Advertisements

Research Round-Up: Recent Publications from National Center Partner School Faculty

We feature a lot of our partner schools’ community-based collaborations and service learning activities on this blog, but our faculty contacts are also leading homelessness scholars. This blog post features just 10 of the peer-reviewed journal articles published in 2018 by homelessness researchers at our partner schools. These publications cover a range of topics related to homeless youth and adults, permanent supportive housing, and homeless service provision. Consider adding one of these to your course syllabi this semester. And, if you’re looking for additional readings, check out our curriculum resource page.

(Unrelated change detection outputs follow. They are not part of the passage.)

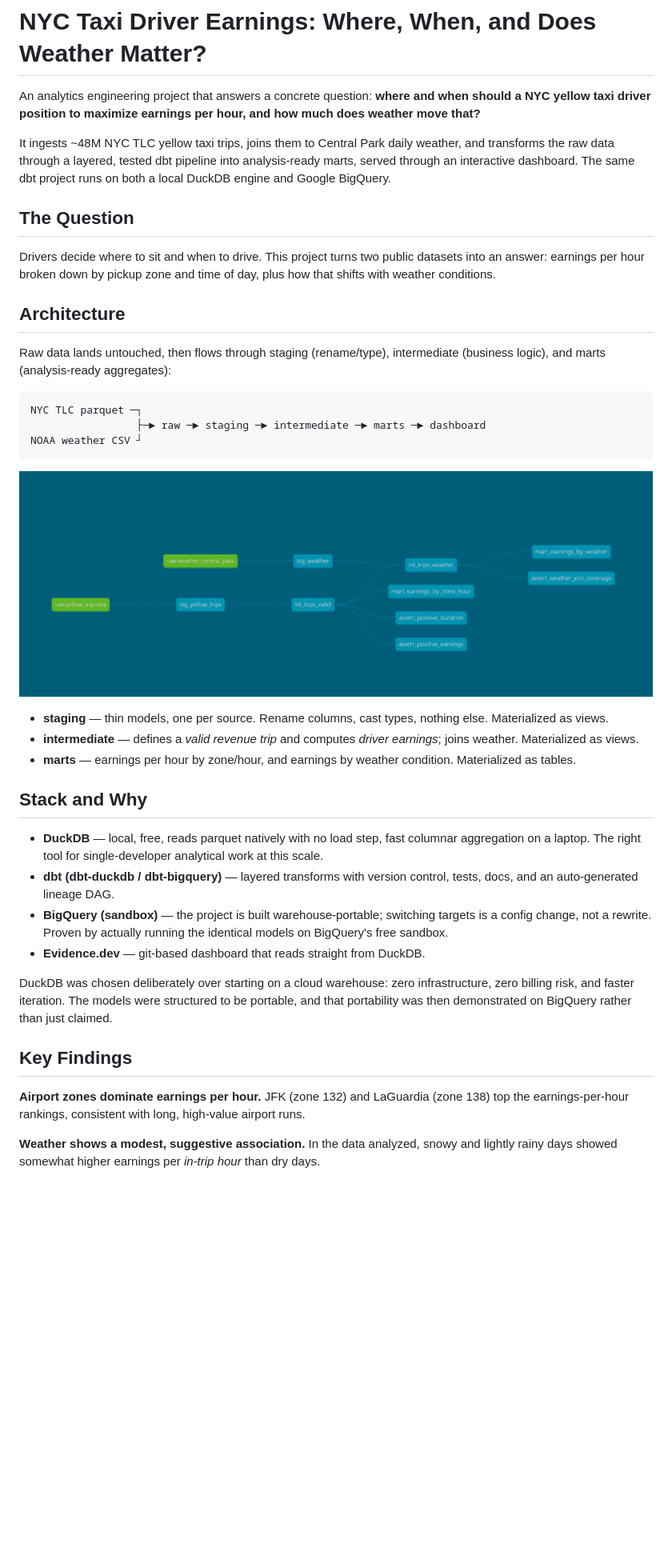
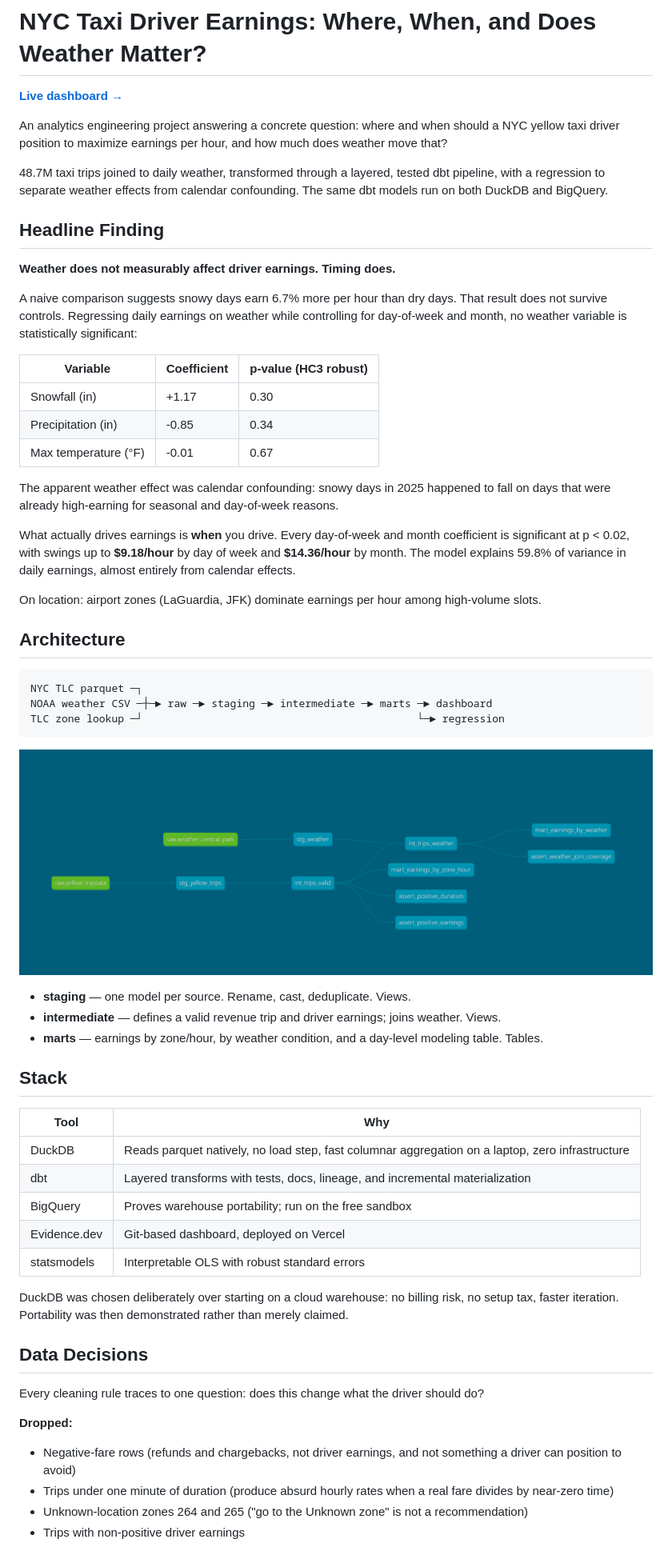
Before and after one commit to pratri/nyc-taxi-demand-forecasting, a Markdown page: README.md, the part around one of its changes. Shown at 80% size. GitHub-like rendering; blank space fills up the shorter version.

````diff
--- a/README.md
+++ b/README.md
@@ -1,41 +1,62 @@
 # NYC Taxi Driver Earnings: Where, When, and Does Weather Matter?
 
-An analytics engineering project that answers a concrete question: **where and when should a NYC yellow taxi driver position to maximize earnings per hour, and how much does weather move that?**
+**[Live dashboard →](https://nyc-taxi-analytics.vercel.app/)**
 
-It ingests ~48M NYC TLC yellow taxi trips, joins them to Central Park daily weather, and transforms the raw data through a layered, tested dbt pipeline into analysis-ready marts, served through an interactive dashboard. The same dbt project runs on both a local DuckDB engine and Google BigQuery.
+An analytics engineering project answering a concrete question: where and when should a NYC yellow taxi driver position to maximize earnings per hour, and how much does weather move that?
 
-## The Question
+48.7M taxi trips joined to daily weather, transformed through a layered, tested dbt pipeline, with a regression to separate weather effects from calendar confounding. The same dbt models run on both DuckDB and BigQuery.
 
-Drivers decide where to sit and when to drive. This project turns two public datasets into an answer: earnings per hour broken down by pickup zone and time of day, plus how that shifts with weather conditions.
+## Headline Finding
+
+**Weather does not measurably affect driver earnings. Timing does.**
+
+A naive comparison suggests snowy days earn 6.7% more per hour than dry days. That result does not survive controls. Regressing daily earnings on weather while controlling for day-of-week and month, no weather variable is statistically significant:
+
+| Variable | Coefficient | p-value (HC3 robust) |
+|---|---|---|
+| Snowfall (in) | +1.17 | 0.30 |
+| Precipitation (in) | -0.85 | 0.34 |
+| Max temperature (°F) | -0.01 | 0.67 |
+
+The apparent weather effect was calendar confounding: snowy days in 2025 happened to fall on days that were already high-earning for seasonal and day-of-week reasons.
+
+What actually drives earnings is **when** you drive. Every day-of-week and month coefficient is significant at p < 0.02, with swings up to **$9.18/hour** by day of week and **$14.36/hour** by month. The model explains 59.8% of variance in daily earnings, almost entirely from calendar effects.
+
+On location: airport zones (LaGuardia, JFK) dominate earnings per hour among high-volume slots.
 
 ## Architecture
 
-Raw data lands untouched, then flows through staging (rename/type), intermediate (business logic), and marts (analysis-ready aggregates):
-
 ```
 NYC TLC parquet ─┐
-                 ├─► raw ─► staging ─► intermediate ─► marts ─► dashboard
-NOAA weather CSV ┘
+NOAA weather CSV ─┼─► raw ─► staging ─► intermediate ─► marts ─► dashboard
+TLC zone lookup ─┘                                            └─► regression
 ```
 
-![alt text](image.png)
+![dbt lineage graph](docs/lineage.png)
 
-- **staging** — thin models, one per source. Rename columns, cast types, nothing else. Materialized as views.
-- **intermediate** — defines a *valid revenue trip* and computes *driver earnings*; joins weather. Materialized as views.
-- **marts** — earnings per hour by zone/hour, and earnings by weather condition. Materialized as tables.
+- **staging** — one model per source. Rename, cast, deduplicate. Views.
+- **intermediate** — defines a valid revenue trip and driver earnings; joins weather. Views.
+- **marts** — earnings by zone/hour, by weather condition, and a day-level modeling table. Tables.
 
-## Stack and Why
+## Stack
 
-- **DuckDB** — local, free, reads parquet natively with no load step, fast columnar aggregation on a laptop. The right tool for single-developer analytical work at this scale.
-- **dbt (dbt-duckdb / dbt-bigquery)** — layered transforms with version control, tests, docs, and an auto-generated lineage DAG.
-- **BigQuery (sandbox)** — the project is built warehouse-portable; switching targets is a config change, not a rewrite. Proven by actually running the identical models on BigQuery's free sandbox.
-- **Evidence.dev** — git-based dashboard that reads straight from DuckDB.
+| Tool | Why |
+|---|---|
+| DuckDB | Reads parquet natively, no load step, fast columnar aggregation on a laptop, zero infrastructure |
+| dbt | Layered transforms with tests, docs, lineage, and incremental materialization |
+| BigQuery | Proves warehouse portability; run on the free sandbox |
+| Evidence.dev | Git-based dashboard, deployed on Vercel |
+| statsmodels | Interpretable OLS with robust standard errors |
 
-DuckDB was chosen deliberately over starting on a cloud warehouse: zero infrastructure, zero billing risk, and faster iteration. The models were structured to be portable, and that portability was then demonstrated on BigQuery rather than just claimed.
+DuckDB was chosen deliberately over starting on a cloud warehouse: no billing risk, no setup tax, faster iteration. Portability was then demonstrated rather than merely claimed.
 
-## Key Findings
+## Data Decisions
 
-**Airport zones dominate earnings per hour.** JFK (zone 132) and LaGuardia (zone 138) top the earnings-per-hour rankings, consistent with long, high-value airport runs.
+Every cleaning rule traces to one question: does this change what the driver should do?
 
-**Weather shows a modest, suggestive association.** In the data analyzed, snowy and lightly rainy days showed somewhat higher earnings per *in-trip hour* than dry days.
+**Dropped:**
+- Negative-fare rows (refunds and chargebacks, not driver earnings, and not something a driver can position to avoid)
+- Trips under one minute of duration (produce absurd hourly rates when a real fare divides by near-zero time)
+- Unknown-location zones 264 and 265 ("go to the Unknown zone" is not a recommendation)
+- Trips with non-positive driver earnings
 
````
Also changed, not shown: other parts of README.md (+37 -29 lines), reports/pages/index.md (+3 -1 lines), docs/lineage.png (renamed from image.png).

  1. Aykanian, A. (2018). Service and policy considerations when working with highly mobile homeless youth: Perspectives from the frontlinesChildren and Youth Services Review, 84, 9-16. Read more here.
  2. Bender, K., Begun, S., Dunn, K., Mackay, E., & Dechants, J. (2018). Homeless youths’ interests in social action via photovoice. Journal of Community Practice, 26(1), 107-120. Read more here.
  3. Crutchfield, R. (2018). Under a temporary roof and in the classroom: Service agencies for youth who are homeless while enrolled in community college. Child and Youth Services. Read more here.
  4. Henwood, B., Lahey, J., Harris, T., Rhoades, H., & Wenzel, S. (2018). Understanding risk environments in permanent supportive housing for formerly homeless adults. Qualitative Health Research. Read more here.
  5. Lee, W., & Plitt Donaldson, L. (2018). Street outreach workers’ understanding and experience of working with chronically homeless populations. Journal of Poverty. Read more here.
  6. Piat, M., Sabetti, J., & Padgett, D. (2018). Supported housing for adults with psychiatric disabilities: How tenants confront the problem of loneliness. Health and Social Care in the Community, 26(2), 191-198. Read more here.
  7. Narendorf, S. C., Bowen, E., Santa Maria, D., & Thibaudeau, E. (2018). Risk and resilience among young adults experiencing homelessness: A typology for service planning. Children and Youth Services Review, 86, 157-165. Read more here.
  8. Rhoades, H., La Motte-Kerr, W., Duan, L., Woo, D., Rice, E., Henwood, B., Harris, T., & Wenzel, S. (2018). Social networks and substance use after transitioning into permanent supportive housingDrug and Alcohol Dependence, 191(1), 63-69. Read more here.
  9. Tiderington, E. (2018). “The apartment is for you, it’s not for anyone else”: Managing social recovery and risk on the frontlines of single-adult supportive housingAdministration and Policy in Mental Health and Mental Health Services Research, 45(1), 152-162. Read more here.
  10. Wagamann, M. A., Shelton, J., & Carter, R. (2018). Queering the social work classroom: Strategies for increasing the inclusion of LGBTQ persons and experiences. Journal of Teaching Social Work, 38(2), 166-182. Read more here.

While peer-reviewed articles are typically not publicly available, you can obtain full-text copies of any article by contacting the author(s).